Triangle Shirt Factory – Widening
Record Label: Unsigned
Release Date: October 23, 2007
Singer/songwriter/guitarist Trevor Leonard creates an insulated world on his latest release, Widening where life’s struggles and losses are spoken about and the answers are shared to set the world free of misery. Leonard is a visionary in this way, and the Triangle Shirt Factory is his music project, which has become his vehicle to reach this goal. Consisting of himself and a group of friends, TSF strive to make meaningful songs similarly to the grassroots rock of ‘70s music groups like Simon and Garfunkel, Peter, Paul and Mary, and Crosby, Stills and Nash. Widening gives listeners the impression that anything is possible. The band has the acoustic folk accoutrements liken to Simon and Garfunkel, and a feisty spirit relatable to Bayside, only delivered with acoustic-tinted props. Leonard dices up the tracks with tempos that move from fireside moods to foot-stomping shindigs, but no matter which way he goes, TSF always indulge in the desire to make life a whole lot better than it is.

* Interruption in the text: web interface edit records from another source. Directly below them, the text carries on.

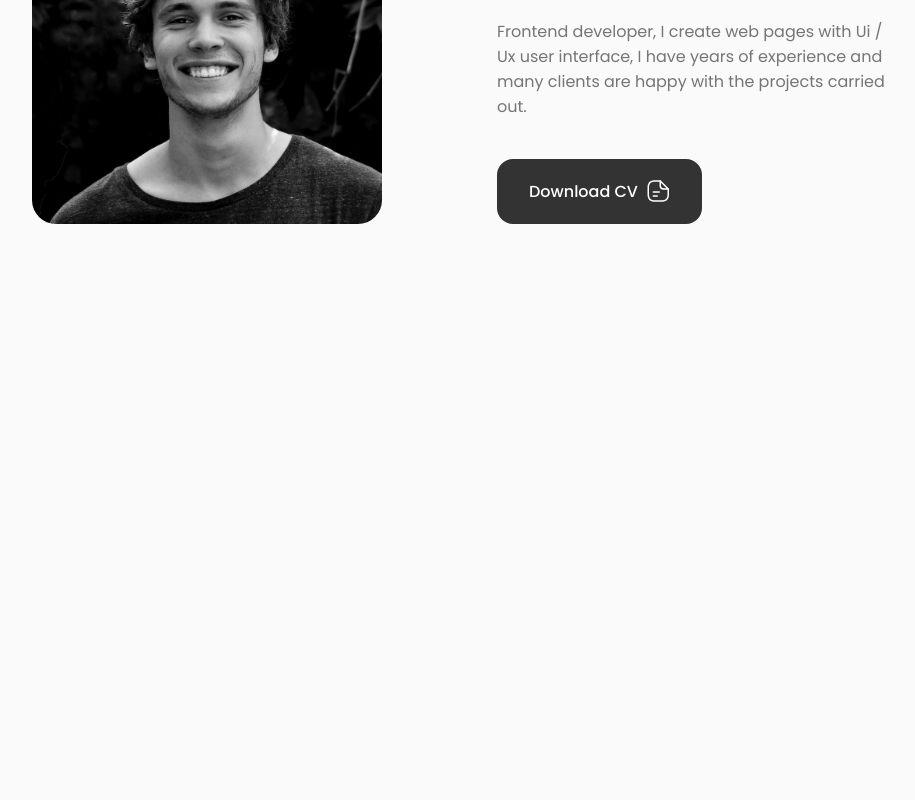
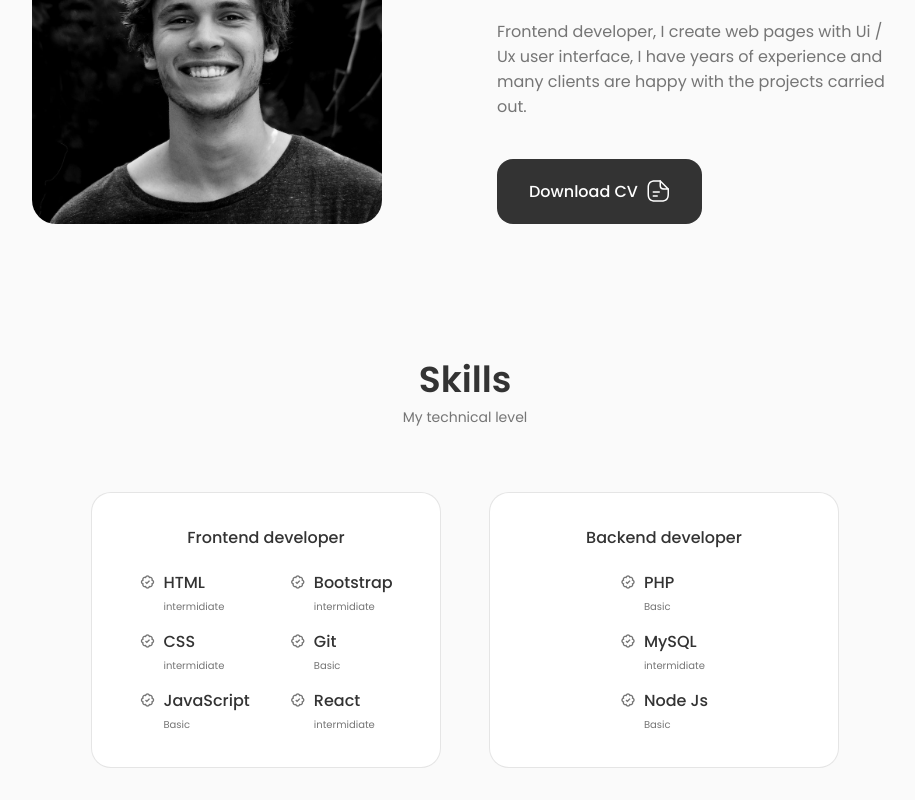
Before and after one commit to PHETMAJA/portfolio-react, a React (Create React App) app: page / in a window 1280 px wide. Shown: the part 1087-1887 px from the top of the page, without its empty margins (175-1090 px from the left). Before the commit the page ends 1343 px from the top, so only its background shows below. Built offline with nearby package versions, Linux system fonts and the light colour scheme.

Commit message:
create-skills-components

```diff
--- a/src/App.js
+++ b/src/App.js
@@ -2,6 +2,7 @@
 import About from './components/about/About';
 import Header from './components/header/Header';
 import Home from './components/home/Home';
+import Skills from './components/skills/Skills';
 
 function App() {
   return (
@@ -11,6 +12,7 @@
       <div className="main">
         <Home />
         <About />
+        <Skills />
       </div>
     </div>
   );
--- /dev/null
+++ b/src/components/skills/Backend.jsx
@@ -0,0 +1,43 @@
+import React from 'react';
+
+const Backend = () => {
+  return (
+    <div className="skills__content">
+      <h3 className="skills__title">Backend developer</h3>
+
+      <div className="skills__box">
+        {/*=============== GROUP 1 ===============*/}
+        <div className="skills__group">
+          <div className="skills__data">
+            <i className="bx bx-badge-check"></i>
+
+            <div>
+              <h3 className="skills__name">PHP</h3>
+              <span className="skills__level">Basic</span>
+            </div>
+          </div>
+
+          <div className="skills__data">
+            <i className="bx bx-badge-check"></i>
+
+            <div>
+              <h3 className="skills__name">MySQL</h3>
+              <span className="skills__level">intermidiate</span>
+            </div>
+          </div>
+
+          <div className="skills__data">
+            <i className="bx bx-badge-check"></i>
+
+            <div>
+              <h3 className="skills__name">Node Js</h3>
+              <span className="skills__level">Basic</span>
+            </div>
+          </div>
+        </div>
+      </div>
+    </div>
+  );
+};
+
+export default Backend;
--- /dev/null
+++ b/src/components/skills/Frontend.jsx
@@ -0,0 +1,73 @@
+import React from 'react';
+
+const Frontend = () => {
+  return (
+    <div className="skills__content">
+      <h3 className="skills__title">Frontend developer</h3>
+
+      <div className="skills__box">
+        {/*=============== GROUP 1 ===============*/}
+        <div className="skills__group">
+          <div className="skills__data">
+            <i className="bx bx-badge-check"></i>
+
+            <div>
+              <h3 className="skills__name">HTML</h3>
+              <span className="skills__level">intermidiate</span>
+            </div>
+          </div>
+
+          <div className="skills__data">
+            <i className="bx bx-badge-check"></i>
+
+            <div>
+              <h3 className="skills__name">CSS</h3>
+              <span className="skills__level">intermidiate</span>
+            </div>
+          </div>
+
+          <div className="skills__data">
+            <i className="bx bx-badge-check"></i>
+
+            <div>
+              <h3 className="skills__name">JavaScript</h3>
+              <span className="skills__level">Basic</span>
+            </div>
+          </div>
+        </div>
+
+        {/*=============== GROUP 2 ===============*/}
+        <div className="skills__group">
+          <div className="skills__data">
+            <i className="bx bx-badge-check"></i>
+
+            <div>
+              <h3 className="skills__name">Bootstrap</h3>
+              <span className="skills__level">intermidiate</span>
+            </div>
+          </div>
+
+          <div className="skills__data">
+            <i className="bx bx-badge-check"></i>
+
+            <div>
+              <h3 className="skills__name">Git</h3>
+              <span className="skills__level">Basic</span>
+            </div>
+          </div>
+
+          <div className="skills__data">
+            <i className="bx bx-badge-check"></i>
+
+            <div>
+              <h3 className="skills__name">React</h3>
+              <span className="skills__level">intermidiate</span>
+            </div>
+          </div>
+        </div>
+      </div>
+    </div>
+  );
+};
+
+export default Frontend;
--- /dev/null
+++ b/src/components/skills/Skills.jsx
@@ -0,0 +1,21 @@
+import React from 'react';
+import Backend from './Backend';
+import Frontend from './Frontend';
+import './skills.css';
+
+const Skills = () => {
+  return (
+    <section className="skills section" id="skills">
+      <h2 className="section__title">Skills</h2>
+      <span className="section__subtitle">My technical level</span>
+
+      <div className="skills__container container grid">
+        <Frontend />
+
+        <Backend />
+      </div>
+    </section>
+  );
+};
+
+export default Skills;
--- /dev/null
+++ b/src/components/skills/skills.css
@@ -0,0 +1,81 @@
+.skills__container {
+  grid-template-columns: repeat(2, 350px);
+  column-gap: 3rem;
+  justify-content: center;
+}
+
+.skills__content {
+  background-color: var(--container-color);
+  border: 1px solid rgba(0, 0, 0, 0.1);
+  padding: 2rem 4rem;
+  border-radius: 1.25rem;
+}
+
+.skills__title {
+  font-size: var(--normal-font-size);
+  font-weight: var(--font-medium);
+  text-align: center;
+  margin-bottom: var(--mb-1-5);
+}
+
+.skills__box {
+  display: flex;
+  justify-content: center;
+  column-gap: 2.5rem;
+}
+
+.skills__group {
+  display: grid;
+  align-items: flex-start;
+  row-gap: 1rem;
+}
+
+.skills__data {
+  display: flex;
+  column-gap: 0.5rem;
+}
+
+.skills .bx-badge-ckeck {
+  font-size: 1rem;
+  color: var(--title-color);
+}
+
+.skills__name {
+  font-size: var(--normal-font-size);
+  font-weight: var(--font-medium);
+  line-height: 18px;
+}
+
+.skills__level {
+  font-size: var(--tiny-font-size);
+}
+
+/*=============== BREAKPOINTS ===============*/
+
+/* For large divices */
+@media screen and (max-width: 992px) {
+  .skills__container {
+    grid-template-columns: max-content;
+    row-gap: 2rem;
+  }
+}
+/* For medium divices */
+
+@media screen and (max-width: 576px) {
+  .skills__container {
+    grid-template-columns: 1fr;
+  }
+
+  .skills__content {
+    padding: 1.5rem;
+  }
+}
+/* For small divices */
+@media screen and (max-width: 350px) {
+  .skills__box {
+    column-gap: 1.25rem;
+  }
+  .skills__name {
+    font-size: var(--small-font-size);
+  }
+}
```
Also changed, not shown: 1 other file (tests, documents, lock files or other folders).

Leonard’s lyrics, in particular, create this impression that there is a way to make life better than it is. TSF’s song, “Italian Sun” conjures this mirage with verses like, “Meet me in middle Pennsylvania and we’ll fly to Italy / The strolling culture, the ancient sculptures and wines / The sweet life / Sweetheart, I know one thing for certain / Pittsburgh ain’t the place for us / We deserve Italian sun with Ostia in view.” The light and fluffy acoustic guitar tones are circled in jangly tambourines that project a mood of merriment. Leonard’s wide arching vocals and melodic register is reminiscent of I am the Avalanche’s lead singer, Vinnie Caruana, and the layers of thick acoustic soot are emblematic of Gomez’s softly latticed material manufacturing an insulated world where misery cannot infiltrate. The willowy country-folk textures of “Homeland Security” are corked in gentle esthetics, and the heavier rock accents that enshrine the folksy grassroots rock of “Always this is a Sign” have a hearty density. The reggae-barbed beats of “Builder” show similar culinary creations to Simon and Garfunkel ambling at a strolling pace.

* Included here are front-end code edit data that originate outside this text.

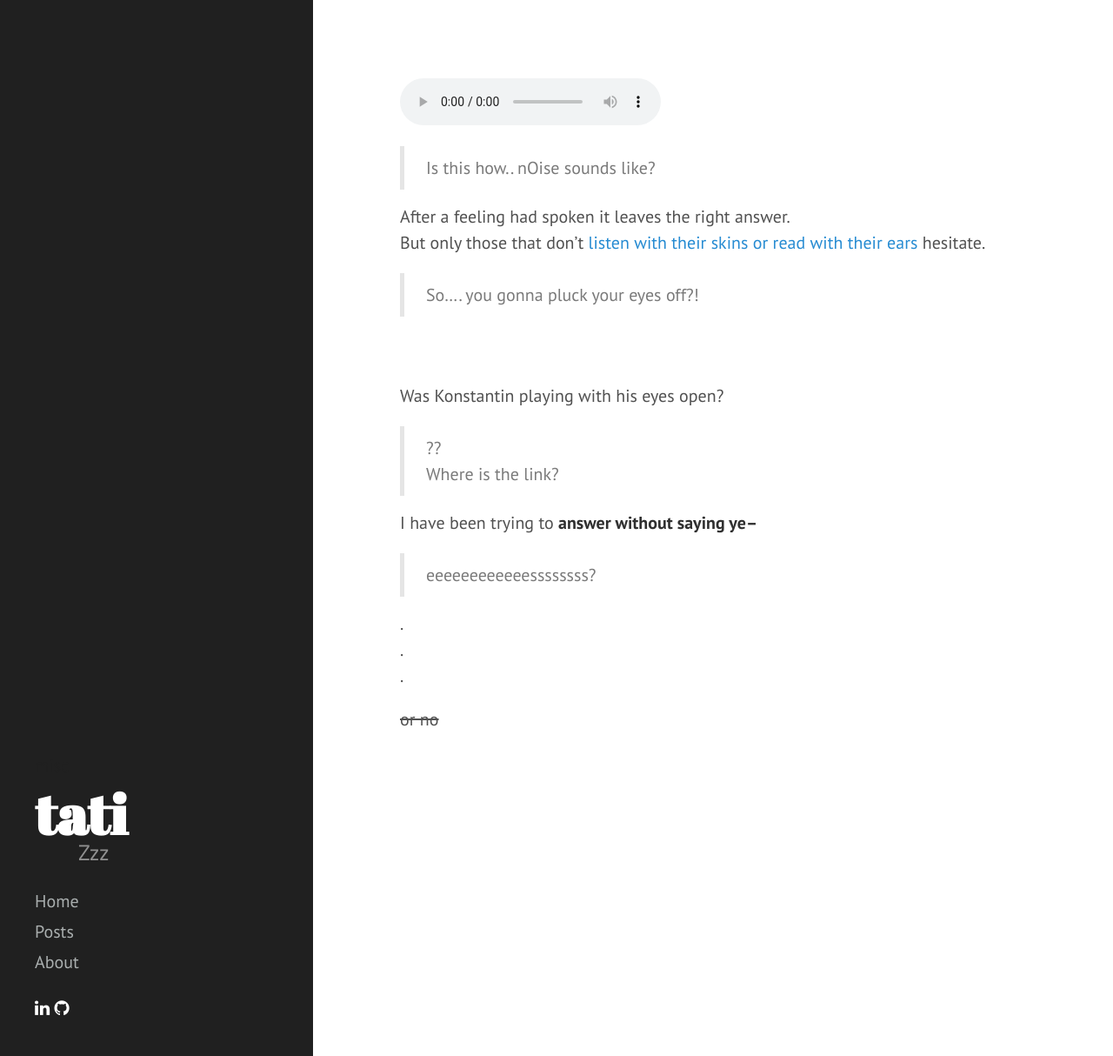
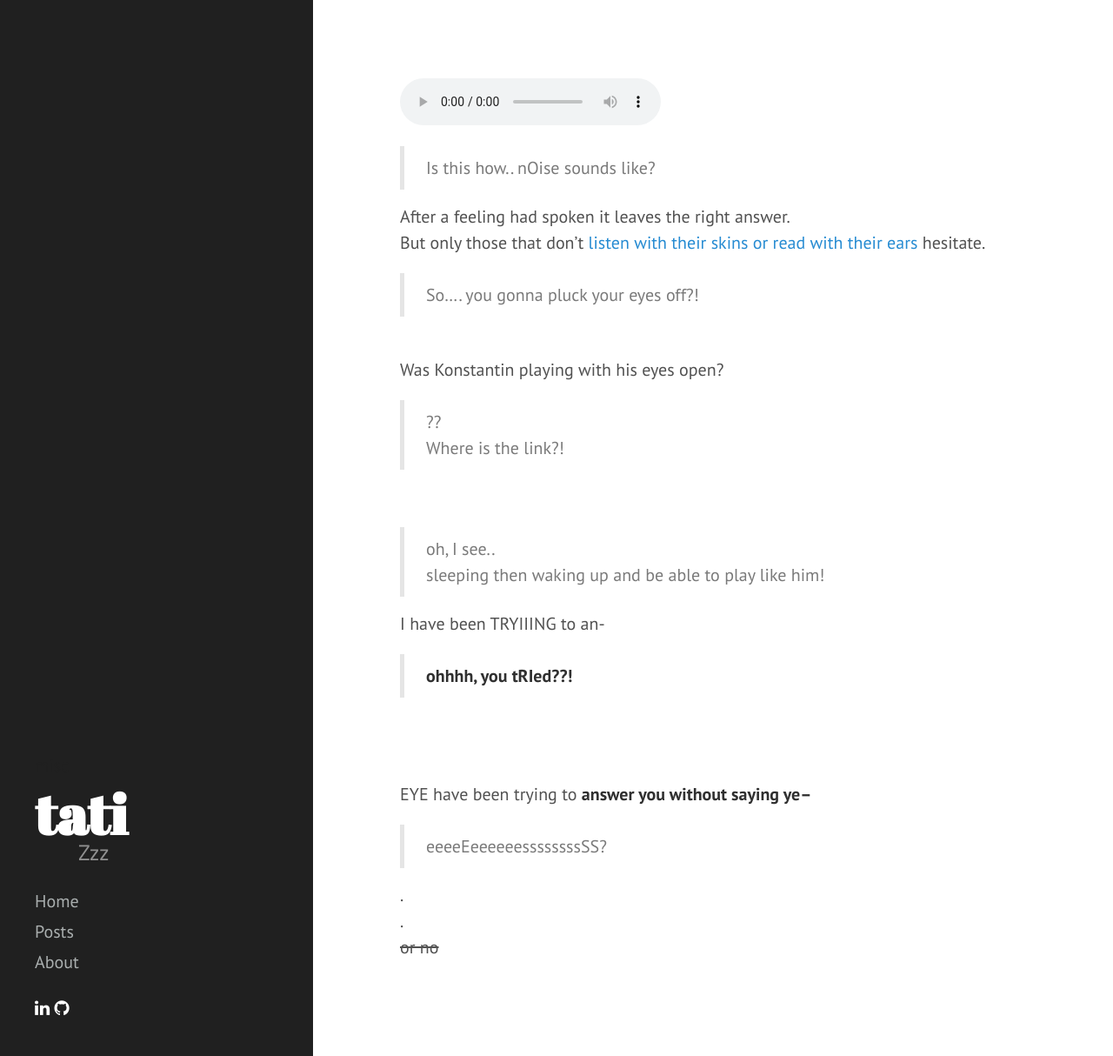
Before and after one commit to tati-z/tati-z.github.io, a Jekyll site: the page built from _pages/misk_audio.md, in a window 1280 px wide and 1214 px high. Shown: the whole window at 87% size. Built offline with Jekyll 4.4.1, drawn with Linux system fonts in a browser that asks for light colours; nearby versions of some CDN libraries; library files that are not in the unit come from our copies.

```diff
--- a/_pages/misk_audio.md
+++ b/_pages/misk_audio.md
@@ -15,17 +15,24 @@ But only those that don't [listen with their skins or read with their ears](/pub
 > So.... you gonna pluck your eyes off?!
 
 <br>
+Was Konstantin playing with his eyes open?<br>
+> ??<br>Where is the link?!
+
 <br>
-Was Konstantin playing with his eyes open?<br>
+> oh, I see..<br>
+> sleeping then waking up and be able to play like him!
 
-> ??<br>Where is the link?
+I have been TRYIIING to an-
 
-I have been trying to **answer without saying ye--**
-> eeeeeeeeeeeessssssss?
+> **ohhhh, you tRIed??!**
+
+<br>
+<br>
+
+EYE have been trying to **answer you without saying ye--**
+> eeeeEeeeeeessssssssSS?
 
 .
 <br>.
-<br>.
 <br>
-
 ~~or no~~
```
Also changed, not shown: _posts/2020-07-14-japan.md (+6 -3 lines).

Triangle Shirt Factory show very similar characteristics in their music to Simon and Garfunkel, only touching on issues that affect present conditions. TSF’s official website explains that the project’s moniker was taken from the historical Triangle Shirtwaist Company in New York City, which was destroyed by a giant fire in 1911. The fire claimed the lives of hundreds of workers and initiated legal reform for labor rights. Today, the building, which housed the factory on Washington Place is called the Brown Building of Science and is a part of New York University. The event is an immovable slate in American history, which reminds people to be conscientious of each other’s well being. It’s an objective that Trevor Leonard has incorporated into TSF’s music, and gives him the impetuous to write songs. The album’s title, Widening, can be referred to the goal to widen people’s minds and see beyond their individual scope, a goal which singer-songwriter John Denver embarked on through the ‘70s and ‘80s. You can say that Trevor Leonard is a modern-day John Denver, initiated a new chapter in grassroots rock.
i love this album :]
trevor is such a sweet guy, i saw him with promise of redemption and he helped out on a few songs with shane. he's got a great voice live - i highly recommend coming out to see him !
Ah, how unexpected wasn't it to see this roam the first page of reviews after not being on here for a while. I'm so glad that he is getting appriciated, been a fan since the demoes. His band's not too bad either.